"If anybody is upset about that joke, just tweet about it on your phone, which was also made by these kids," Rock said, which critics have interpreted as a joke about child labour in Asia. Actress Constance Wu tweeted that the skit was "reductive and gross", while Mee Moua, head of the group Asian Americans Advancing Justice, said that the joke "played off more than one damaging stereotype of Asians and Asian Americans".
In a social media culture where everyone is outraged all the time, it would be easy to write this off as another storm in a teacup. But the controversy addresses the prevalence of racial stereotyping and the damage this can do. Stereotypes matter.
People make assumptions about other people based on their race – along with other factors, like age, class and gender – all the time. Numerous academic studies have been done on the prevalence of unconscious bias, whereby someone who might not consciously say "I dislike people of a different race to me" might, without knowing it, discriminate against people of other races, or give preferential treatment to people of their own race.
If you're curious about your own unconscious bias, Harvard University has a test on its website that you can take for free. Many people balk at the suggestion they are racist – but unconscious bias is just that, unconscious. We can't easily counter it without being aware of it, which is why NHS services in the UK and some police forces in the US run training on the issue.
The idea that you don't necessarily have to be a bad person to perpetrate prejudice unconsciously is hugely important if there is to be any kind of positive change
Such biases have a symbiotic relationship with commonly repeated racial stereotypes. The prevalence of stereotypes in society, both positive and negative – that Asian Americans are nerdy and socially awkward, that black people are good at sports but prone to criminality – feed into all sorts of real biases, both unconscious and conscious. The conviction that people of different races are somehow fundamentally different from you, even if you're not fully aware of that belief, gives such stereotypes extra weight, even when they are patently ridiculous.
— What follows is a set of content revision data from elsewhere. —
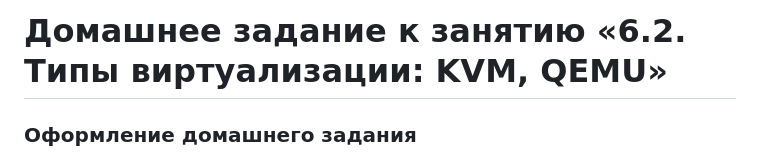
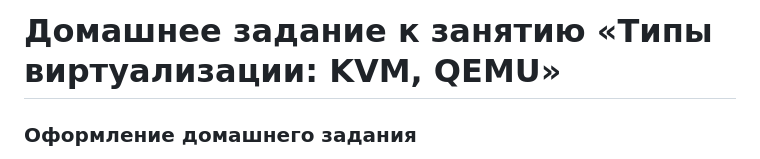
Before and after one commit to netology-code/sdvps-homeworks, a Markdown page: 6-02.md, the part around the change. GitHub-like rendering.

```diff
--- a/6-02.md
+++ b/6-02.md
@@ -1,4 +1,4 @@
-# Домашнее задание к занятию «6.2. Типы виртуализации: KVM, QEMU»
+# Домашнее задание к занятию «Типы виртуализации: KVM, QEMU»
 
 
 ### Оформление домашнего задания
```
Ironically, this was something that Rock addressed on Oscars night. He said that the racism of Hollywood was not "burning cross racist ... it's a different type of racist". He said that white people in showbiz "don't hire black people and they're the nicest white people on earth; they're liberals." He added that this prejudice is "sorority racist, like 'We like you, Rhonda, but you're not a Kappa.'"
This is a pervasive issue that goes way beyond Hollywood. This week, the black British MP Dawn Butler told of an incident in the Houses of Parliament; she was in a members-only lift when an unnamed Commons member told her: "This lift really isn't for cleaners."
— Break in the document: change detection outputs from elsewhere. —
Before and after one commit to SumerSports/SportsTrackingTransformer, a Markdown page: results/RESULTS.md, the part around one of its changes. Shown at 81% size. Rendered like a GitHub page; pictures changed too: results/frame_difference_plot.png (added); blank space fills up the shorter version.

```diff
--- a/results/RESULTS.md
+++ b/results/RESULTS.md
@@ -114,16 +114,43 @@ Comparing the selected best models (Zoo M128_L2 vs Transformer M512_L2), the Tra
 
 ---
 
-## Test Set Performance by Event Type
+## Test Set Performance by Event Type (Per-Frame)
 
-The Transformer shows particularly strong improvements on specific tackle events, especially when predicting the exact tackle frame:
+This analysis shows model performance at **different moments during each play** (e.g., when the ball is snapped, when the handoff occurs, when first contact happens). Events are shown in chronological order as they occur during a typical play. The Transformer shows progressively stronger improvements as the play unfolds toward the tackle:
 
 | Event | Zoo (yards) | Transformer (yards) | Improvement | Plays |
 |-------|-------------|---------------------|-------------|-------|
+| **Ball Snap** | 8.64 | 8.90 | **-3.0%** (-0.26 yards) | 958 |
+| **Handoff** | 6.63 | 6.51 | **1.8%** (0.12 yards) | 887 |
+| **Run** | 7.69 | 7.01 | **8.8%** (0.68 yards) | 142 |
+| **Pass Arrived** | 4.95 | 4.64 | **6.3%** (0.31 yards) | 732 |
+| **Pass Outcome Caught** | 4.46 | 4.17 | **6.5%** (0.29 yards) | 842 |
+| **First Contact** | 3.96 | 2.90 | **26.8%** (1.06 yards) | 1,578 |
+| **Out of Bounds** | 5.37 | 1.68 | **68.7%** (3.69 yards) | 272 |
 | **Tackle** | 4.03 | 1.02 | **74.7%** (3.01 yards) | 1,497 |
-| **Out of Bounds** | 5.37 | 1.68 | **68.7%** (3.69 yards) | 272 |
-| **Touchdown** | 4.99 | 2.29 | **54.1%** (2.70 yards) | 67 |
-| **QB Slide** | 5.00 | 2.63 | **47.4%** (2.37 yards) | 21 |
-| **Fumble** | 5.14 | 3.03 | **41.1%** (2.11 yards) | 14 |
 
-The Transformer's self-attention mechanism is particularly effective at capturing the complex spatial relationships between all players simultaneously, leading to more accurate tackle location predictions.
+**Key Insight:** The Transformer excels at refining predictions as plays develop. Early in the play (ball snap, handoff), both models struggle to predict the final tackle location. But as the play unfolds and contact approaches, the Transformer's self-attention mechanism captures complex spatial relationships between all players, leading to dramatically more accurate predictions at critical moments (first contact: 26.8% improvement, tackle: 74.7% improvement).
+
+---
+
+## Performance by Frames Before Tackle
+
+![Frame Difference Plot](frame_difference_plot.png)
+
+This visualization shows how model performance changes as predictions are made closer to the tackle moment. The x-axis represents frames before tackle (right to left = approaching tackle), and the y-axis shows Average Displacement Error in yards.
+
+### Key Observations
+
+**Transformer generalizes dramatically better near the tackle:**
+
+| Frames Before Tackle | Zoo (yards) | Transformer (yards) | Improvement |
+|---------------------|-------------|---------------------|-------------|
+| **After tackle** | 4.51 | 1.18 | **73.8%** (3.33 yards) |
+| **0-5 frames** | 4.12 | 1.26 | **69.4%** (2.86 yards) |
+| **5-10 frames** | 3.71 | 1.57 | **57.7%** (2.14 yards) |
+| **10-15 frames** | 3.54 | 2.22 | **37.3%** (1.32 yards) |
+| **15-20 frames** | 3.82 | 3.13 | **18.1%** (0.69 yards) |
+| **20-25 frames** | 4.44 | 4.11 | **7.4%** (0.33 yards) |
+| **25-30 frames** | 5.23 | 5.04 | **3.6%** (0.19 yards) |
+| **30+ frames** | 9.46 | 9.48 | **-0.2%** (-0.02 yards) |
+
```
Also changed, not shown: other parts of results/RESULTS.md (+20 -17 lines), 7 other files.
The comment is obviously offensive and exclusionary for a whole number of reasons, and a whole host of biases, based on class, race and gender, are all evident. Beyond that, it illustrates that some people – ethnic minorities, women – frequently start from the position of having to disprove negative assumptions about them, no matter how high powered they have become. It also risks reinforcing a sense among others from these groups that there is simply too far to travel to counter the weight of these assumptions.
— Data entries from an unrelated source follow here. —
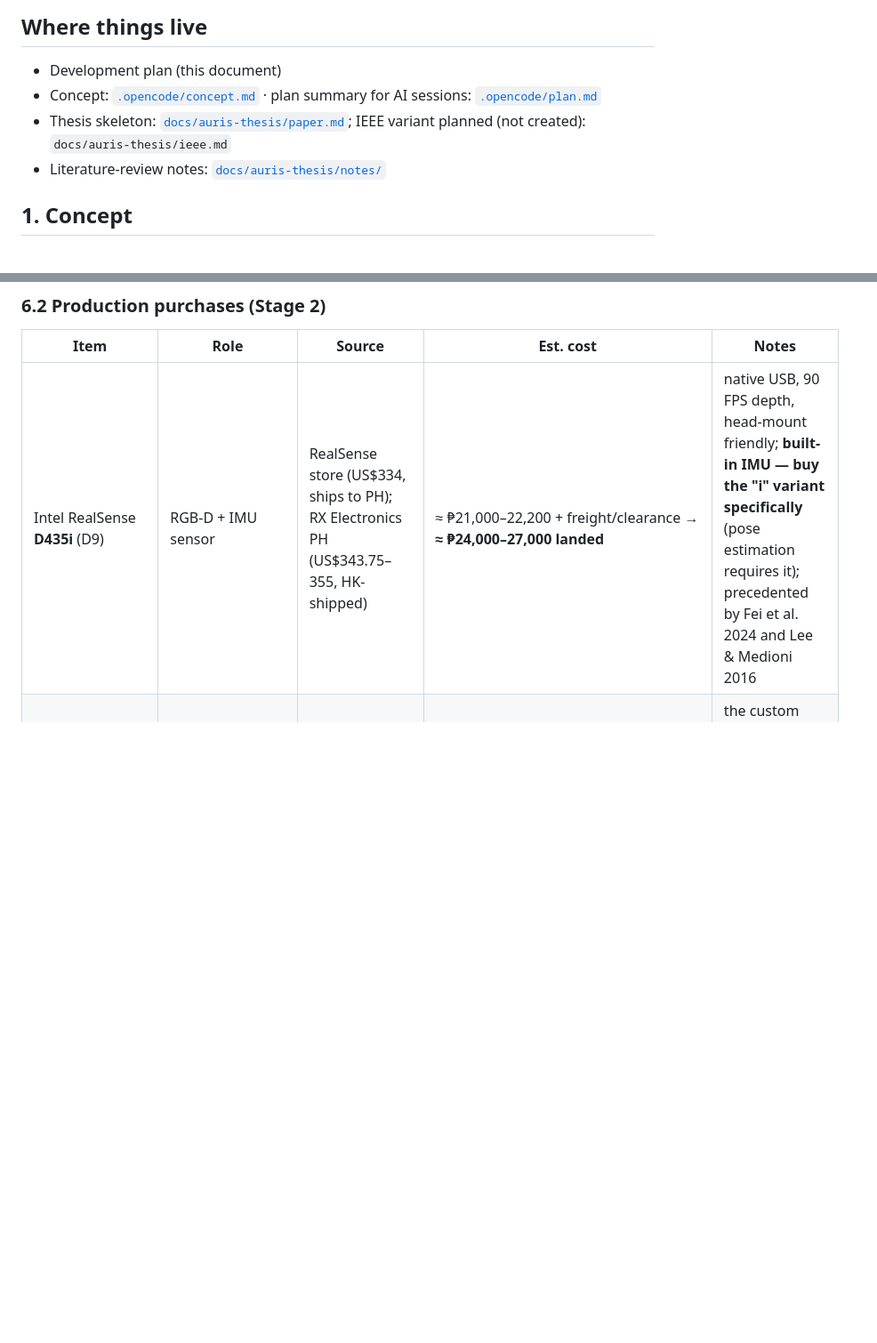
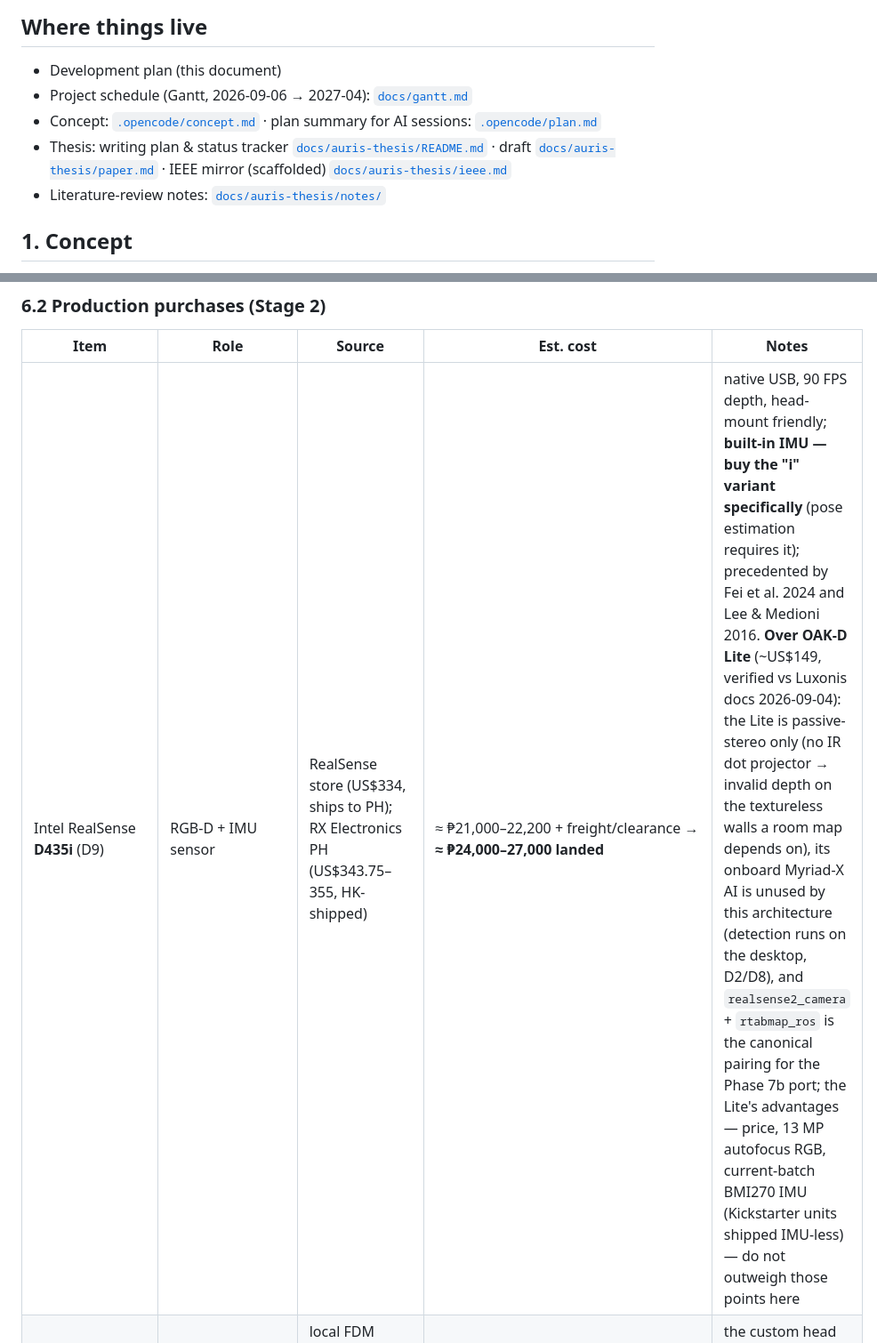
Before and after one commit to pewpil/auris, a Markdown page: README.md, 2 parts joined by grey strips. Shown at 89% size. Drawn GitHub-style; blank space fills up the shorter version.

Commit message:
thesis writing plan

```diff
--- a/README.md
+++ b/README.md
@@ -7,8 +7,9 @@ Auris is a head-mounted navigation aid that helps a visually impaired — or bli
 ## Where things live
 
 - Development plan (this document)
+- Project schedule (Gantt, 2026-09-06 → 2027-04): [`docs/gantt.md`](docs/gantt.md)
 - Concept: [`.opencode/concept.md`](.opencode/concept.md) · plan summary for AI sessions: [`.opencode/plan.md`](.opencode/plan.md)
-- Thesis skeleton: [`docs/auris-thesis/paper.md`](docs/auris-thesis/paper.md); IEEE variant planned (not created): `docs/auris-thesis/ieee.md`
+- Thesis: writing plan & status tracker [`docs/auris-thesis/README.md`](docs/auris-thesis/README.md) · draft [`docs/auris-thesis/paper.md`](docs/auris-thesis/paper.md) · IEEE mirror (scaffolded) [`docs/auris-thesis/ieee.md`](docs/auris-thesis/ieee.md)
 - Literature-review notes: [`docs/auris-thesis/notes/`](docs/auris-thesis/notes/)
 
 ## 1. Concept
@@ -280,7 +281,7 @@ Costs are in **Philippine pesos** from local sources (Lazada PH / Shopee PH / Da
 
 | Item | Role | Source | Est. cost | Notes |
 |---|---|---|---|---|
-| Intel RealSense **D435i** (D9) | RGB-D + IMU sensor | RealSense store (US$334, ships to PH); RX Electronics PH (US$343.75–355, HK-shipped) | ≈ ₱21,000–22,200 + freight/clearance → **≈ ₱24,000–27,000 landed** | native USB, 90 FPS depth, head-mount friendly; **built-in IMU — buy the "i" variant specifically** (pose estimation requires it); precedented by Fei et al. 2024 and Lee & Medioni 2016 |
+| Intel RealSense **D435i** (D9) | RGB-D + IMU sensor | RealSense store (US$334, ships to PH); RX Electronics PH (US$343.75–355, HK-shipped) | ≈ ₱21,000–22,200 + freight/clearance → **≈ ₱24,000–27,000 landed** | native USB, 90 FPS depth, head-mount friendly; **built-in IMU — buy the "i" variant specifically** (pose estimation requires it); precedented by Fei et al. 2024 and Lee & Medioni 2016. **Over OAK-D Lite** (~US$149, verified vs Luxonis docs 2026-09-04): the Lite is passive-stereo only (no IR dot projector → invalid depth on the textureless walls a room map depends on), its onboard Myriad-X AI is unused by this architecture (detection runs on the desktop, D2/D8), and `realsense2_camera` + `rtabmap_ros` is the canonical pairing for the Phase 7b port; the Lite's advantages — price, 13 MP autofocus RGB, current-batch BMI270 IMU (Kickstarter units shipped IMU-less) — do not outweigh those points here |
 | **3D-printed head-mounted wearable** | enclosure/mount | local FDM services (Make It 3D, Flarelab Manila: **₱5–15/gram** FDM; instant-quote workflows available) | ₱1,000–5,000 (150–400 g enclosure + iteration prints); DIY alternative: PLA 1 kg spool ₱549–799 (Creality/Elegoo/FlashForge/Polymaker) | the custom head unit (retained old-concept element); measure the camera→head-center transform after assembly ([§10](#10-risks-and-mitigations)) |
 | USB 3.0 cable + **active extension 5 m** for the D435i (head-worn camera to desktop) | sensor link | DataBlitz / PC4Me / JG Superstore | ₱450–950 | same SKUs as the Prototype tether kit; active extension covers USB 3.0's ~3 m passive limit |
 | Straps, fasteners, foam padding | integration | Lazada/Shopee PH / hardware store | ₱300–800 | — |
```
Also changed, not shown: other parts of README.md (+3 -0 lines), docs/gantt.md (added, +117 -0 lines).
Ethnic minorities frequently start from the position of having to disprove negative assumptions about them
The idea that you don't necessarily have to be a bad person to perpetrate prejudice unconsciously is hugely important if there is to be any kind of positive change. When people applying for universities and jobs are disadvantaged because their names give away the fact that they are from an ethnic minority background, this is clearly something we need to worry about. Last autumn, it was announced that the university applications service Ucas, along with numerous graduate employers, would enforce "name-blind" applications to counter this very problem.
You could argue that discrimination by employers and educational institutions – unconscious or otherwise – is far removed from a stupid joke based on a racial stereotype at a glitzy awards ceremony. But these issues exist on a continuum. The thread running through society that starts as a joke made on the basis of racial difference can end up with someone not being called for an audition that doesn't conform to stereotype, or a job application being inexplicably overlooked. That matters just as much in politics and all other areas of life as it does in Hollywood.